    Tom, Thanks for the gentle history lesson, I followed the links back to the previous conversations, which I had forgotten, and I can see I owe you an apology for throwing un-thought out and unattributed contributions into the current topic. Going back reading those discussions was to return to an old country with fewer shadows and one in which I seem to be a better thinker! A lot has happened since then. Let me talk as one who in a lab might be called a reed technician. If your intention is to throw light on whether brass reeds sound different to steel ones then I am happy in this instance to do the technical work for you, up to a point, which is to say, if it is not too time consuming. Making a steel reeded assembly is not at all time consuming, one with a brass reed is a little time consuming, mainly in the developing of new skills. So that I can do. I will still have technical clarification questions; the two areas which come to mind have already been touched upon, clearances and brass hardening. Sadly, there are two things I cannot understand. One is the concepts you express as equations. In another lifetime perhaps. The other is the technical terms you use ie. " Mathematically, it is called a non-dissipative (frictionless), homogeneous formulation, and the utility of it is that it (along with its boundary conditions) provides the eigenfunctions for any type of bar vibration consistent with its underlying simplifications..." and etc for the rest of the paragraph. I have no doubt I could get there eventually on that sentence but I have not the will nor the time.

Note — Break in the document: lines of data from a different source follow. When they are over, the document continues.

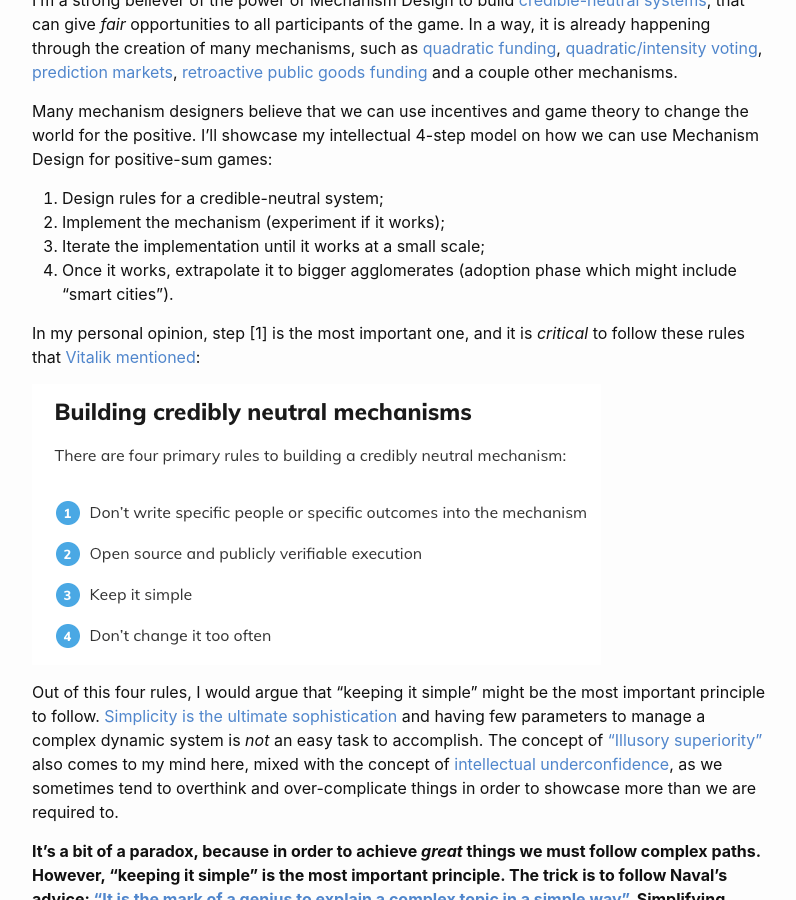
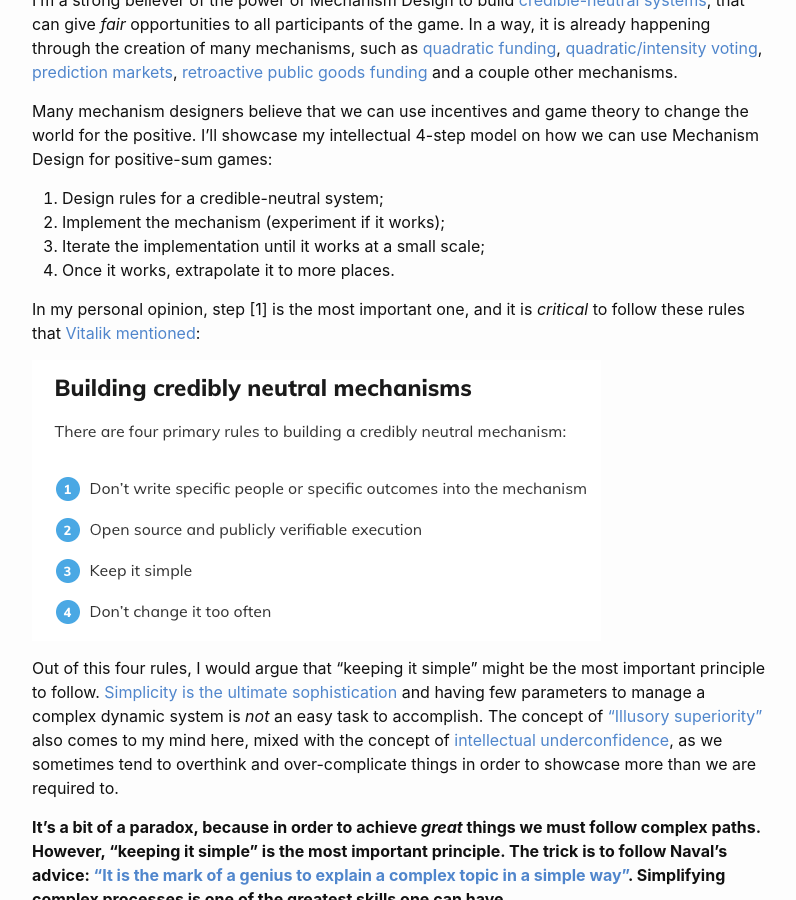
Before and after one commit to intldds/intldds.github.io, a Jekyll site: the page built from _posts/2021-08-01-paradigm.md, in a window 1280 px wide and 900 px high, scrolled down 2157 px. Shown: the whole window, without its empty margins (238-1034 px from the left). Built offline with Jekyll 4.4.1, drawn with Linux system fonts in a browser that asks for light colours.

```diff
--- a/_posts/2021-08-01-paradigm.md
+++ b/_posts/2021-08-01-paradigm.md
@@ -78,7 +78,7 @@ my intellectual 4-step model on how we can use Mechanism Design for positive-sum
 1. Design rules for a credible-neutral system;
 2. Implement the mechanism (experiment if it works);
 3. Iterate the implementation until it works at a small scale;
-4. Once it works, extrapolate it to bigger agglomerates (adoption phase which might include "smart cities").
+4. Once it works, extrapolate it to more places.
 
 In my personal opinion, step [1] is the most important one, and it is *critical* to follow these rules that [Vitalik mentioned](https://nakamoto.com/credible-neutrality/):
 
```
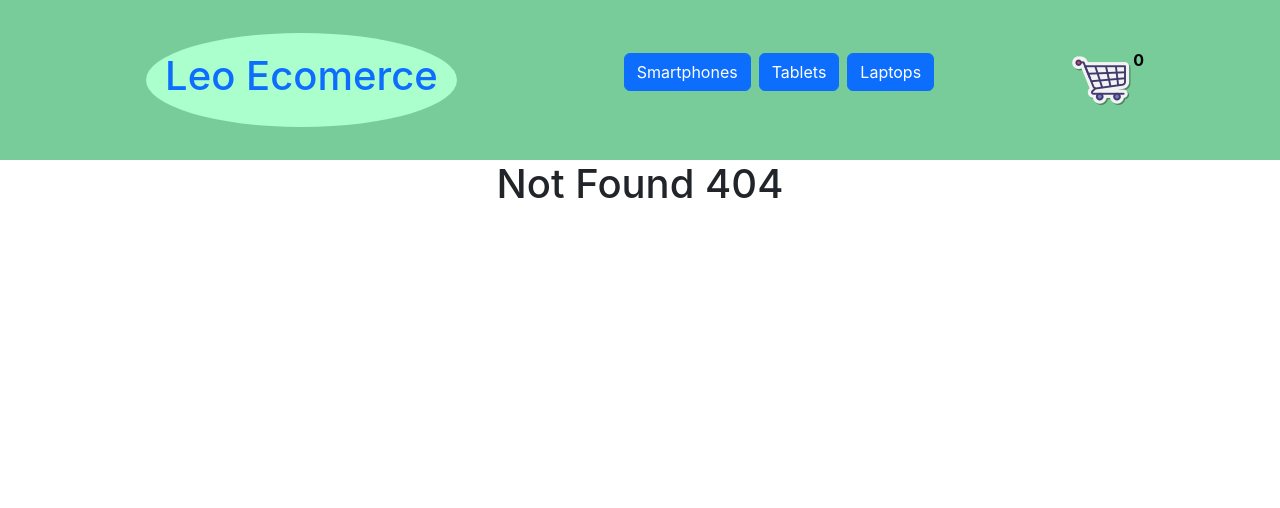
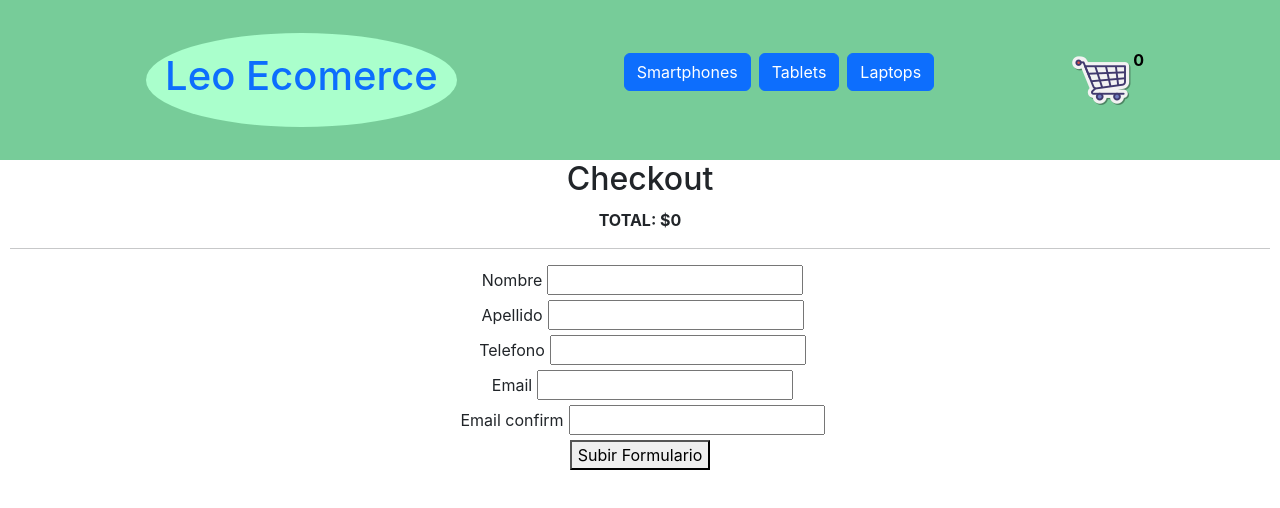
Before and after one commit to EhingerLeandro/react.coderhouse.ecomerce, a React (Create React App) app: page /checkout in a window 1280 px wide. Before the commit this address had no page. Shown: the top 508 px of the page. Built offline with nearby package versions, Linux system fonts and the light colour scheme.

Commit message:
8° commit

```diff
--- a/src/App.js
+++ b/src/App.js
@@ -5,7 +5,7 @@ import ItemDetailContainer from './components/ItemDetailContainer/ItemDetailCont
 import Cart from './components/Cart/Cart.js'
 import './App.css';
 import {CartProvider} from './context/CartContext.js'
-
+import Checkout from './components/Checkout/Checkout.js'
 
 function App() {
   return (
@@ -19,6 +19,7 @@ function App() {
             <Route path='/category/:categoryId' element={<ItemListContainer/>} />
             <Route path='/*' element={<h1>Not Found 404</h1>} />
             <Route path='/cart'  element={<Cart/>} />
+            <Route path='/checkout'element={<Checkout/>}/>
           </Routes>
         </CartProvider>
      </BrowserRouter>
--- a/src/components/Cart/Cart.js
+++ b/src/components/Cart/Cart.js
@@ -20,7 +20,7 @@ const Cart = () =>{
             {cart.map(produ => <CartItem key={produ.id} {...produ} />)}
             <h3>Total ${total}</h3>
             <button className='btn btn-success m-1' onClick={vaciarCarrito}>Vaciar carrito</button>
-            <button className='btn btn-success m-1'>Check Out</button>
+            <Link to='/checkout'><button className='btn btn-success m-1'>Checkout</button></Link>
         </div>
     )
 }
--- /dev/null
+++ b/src/components/Checkout/Checkout.js
@@ -0,0 +1,127 @@
+import React from 'react';
+import { useState, useContext} from 'react';
+import { CartContext } from '../../context/CartContext';
+import {db} from '../../services/firebase/firebaseConfig';
+import {collection, addDoc} from 'firebase/firestore';
+import './checkout.css'
+
+const Checkout = () =>{
+
+    const [nombre, setNombre] = useState ('');
+    const [apellido, setApellido] = useState('');
+    const [telefono, setTelefono] = useState('')
+    const [email, setEmail] = useState('');
+    const [emailConfirmation, setEmailConfirmation] = useState('');
+    const [error, setError] = useState('');
+    const [ordenId, setOrdenId] = useState('');
+
+    const {cart, vaciarCarrito, total, cantidadTotal} = useContext(CartContext);
+    console.log(cart)
+
+
+    const manejadorFormulario = (event) =>{
+
+        // Evitando la recarga
+        event.preventDefault()
+        // Validacion solicitando que se hayan diligenciado los campos
+        if(!nombre || !apellido || !telefono || !email || !emailConfirmation){
+            setError('Por favor completa todos los campos.');
+            return;
+        }
+
+        // Validación confirmando que los email coincidan
+        if(email !== emailConfirmation){
+            setError('Los campos del Email no coinciden, por favor corrige.');
+            return
+        }
+
+        const orden = {
+            items: cart.map( producto =>({
+                id: producto.item.id,
+                name: producto.item.name,
+                cantidad: producto.cantidad
+            })),
+            total: total,
+            fecha: new Date(),
+            nombre,
+            apellido,
+            telefono,
+            email
+        }
+
+        console.log(orden)
+
+        if(orden.items.length === 0){
+            setError('No tienes productos para comprar!')
+            return
+        }
+
+        addDoc(collection(db, 'ordenes'), orden)
+        .then( docRef =>{
+            setOrdenId(docRef.id);
+            vaciarCarrito();
+            setNombre('');
+            setApellido('');
+            setTelefono('');
+            setEmail('');
+            setEmailConfirmation('');
+            setError('');
+
+        })
+        .catch(
+            error=> {
+                console.log('Error al crear la orden', error)
+                setError('Se produjo un error al crear la orden!')
+            }
+        )
+}
+
+    return(
+        <div>
+            <h2>Checkout</h2>
+            <form className='form' onSubmit={manejadorFormulario}>
+                {
+                    cart.map( producto =>(
+                        <div key ={producto.item.id}>
+                            <p>{producto.item.name} x {producto.cantidad}</p>
+                            <p>{producto.item.price} </p>
+                        </div>
+                    ))
+                }
+                <p className='form-total'>TOTAL: ${total}</p>
+                <hr/>
+                <div className='form-group'>
+                    <label className='form-label' htmlFor=''>Nombre</label>
+                    <input type='text' value={nombre} onChange={(e)=> setNombre(e.target.value)}/>
+                </div>
+                <div className='form-group'>
+                    <label className='form-label' htmlFor=''>Apellido</label>
+                    <input type='text' value={apellido} onChange={(e)=> setApellido(e.target.value)}/>
+                </div>
+                <div className='form-group'>
+                    <label className='form-label' htmlFor=''>Telefono</label>
+                    <input type='text' value={telefono} onChange={(e)=> setTelefono(e.target.value)}/>
+                </div>
+                <div className='form-group'>
+                    <label className='form-label' htmlFor=''>Email</label>
+                    <input type='email' value={email} onChange={(e)=> setEmail(e.target.value)}/>
+                </div>
+                <div className='form-group'>
+                    <label className='form-label' htmlFor=''> Email confirm</label>
+                    <input type='email' value={emailConfirmation} onChange={(e)=> setEmailConfirmation(e.target.value)}/>
+                </div>
+                {
+                    error && <p style={{color:'red'}}>{error}</p>
+                }
+                <button type={'submit'}>Subir Formulario</button>
+
+            </form>
+
+            {
+                ordenId && (<p className='form-strong'>¡Gracias por tu compra! Tu número es: {ordenId}</p>)
+            }
+        </div>
+    )
+}
+
+export default Checkout
--- /dev/null
+++ b/src/components/Checkout/checkout.css
@@ -0,0 +1,21 @@
+.form-group{
+    margin:5px;
+}
+
+.form-label{
+    margin:0px 5px;
+}
+
+.form-strong{
+    margin:8px;
+    font-weight: bolder;
+    color:darkgreen;
+}
+
+.form-total{
+    font-weight: bolder;
+}
+
+.form{
+    margin: 10px;
+}
```
Also changed, not shown: 1 other file (tests, documents, lock files or other folders).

So in order for us to get to what you want I will need you to be very prescriptive in simple terms. The aim, the projected method, how it will be tested. So far I have the initial aim as, to test whether the two sample reeds, steel and brass, will vibrate the same way. The method is; to make two reed assemblies, one with a steel reed, the other with brass, both with the same bar profile, width and length. The brass one to be 1.41 as thick as the steel. Evaluation methods yet to be discussed. Later we will look at timbre. How am I going?
  14. Chris Ghent

    Suggestion For Experiment

    Hello Tom and Johann I could do this but not until at least June. I have never seen/heard what I would call a quality brass reed ie. one with excellent clearance between reed and frame. Consequently when people say brass reeds sound different to steel I wonder if it is a quality difference we are hearing more than or as much as an intrinsic material difference. This is similar to the argument "later Wheatstones are not as good as early ones. Later Wheatstones have aluminium reed frames. Aluminium frames are not as good". So while the test would need to be simple in order to get done can I suggest the clearance between tongue and frame would need to be consistent across both examples? If brass reeds were to create a different and warmer sound than steel then it will be for a specific scientific reason, not because they are honey coloured. My guess is they would have a different stiffness and for this reason it would be interesting to be able to measure the tip speed of the reeds. This might not need fancy equipment, maximum tip height above the frame could be used in conjunction with hertz to calculate a speed. This would mean we could see if any difference in higher partials and consequent tone might be explained by tip speed. The time involved to create the steel reed assembly would not be great, but sourcing brass at the right hardness would be an issue, starting with an ignorance of what that hardness might ideally be and even how it is measured in brass. So, a few questions ; does banging it with a hammer to work harden it only create a zone of surface hardness? What happens when you file it to create a profile, does it lose its hardness on the top? All of the brass I have here is "free machining", ie. includes a small percentage of lead. Can this be used? Does anyone have a working comparative knowledge of steel and brass profiles? Would brass and steel deliver the same pitch for the same physical profile and length and width dimensions? So many questions... An afterthought, perhaps the thing to do would be to get a brass reed assembly and copy it in steel.
  15. Chris Ghent

    Very Small Reeds

    Are the small reeds any smaller than those at the dog whistle end of a Wheatstone extended treble EC..?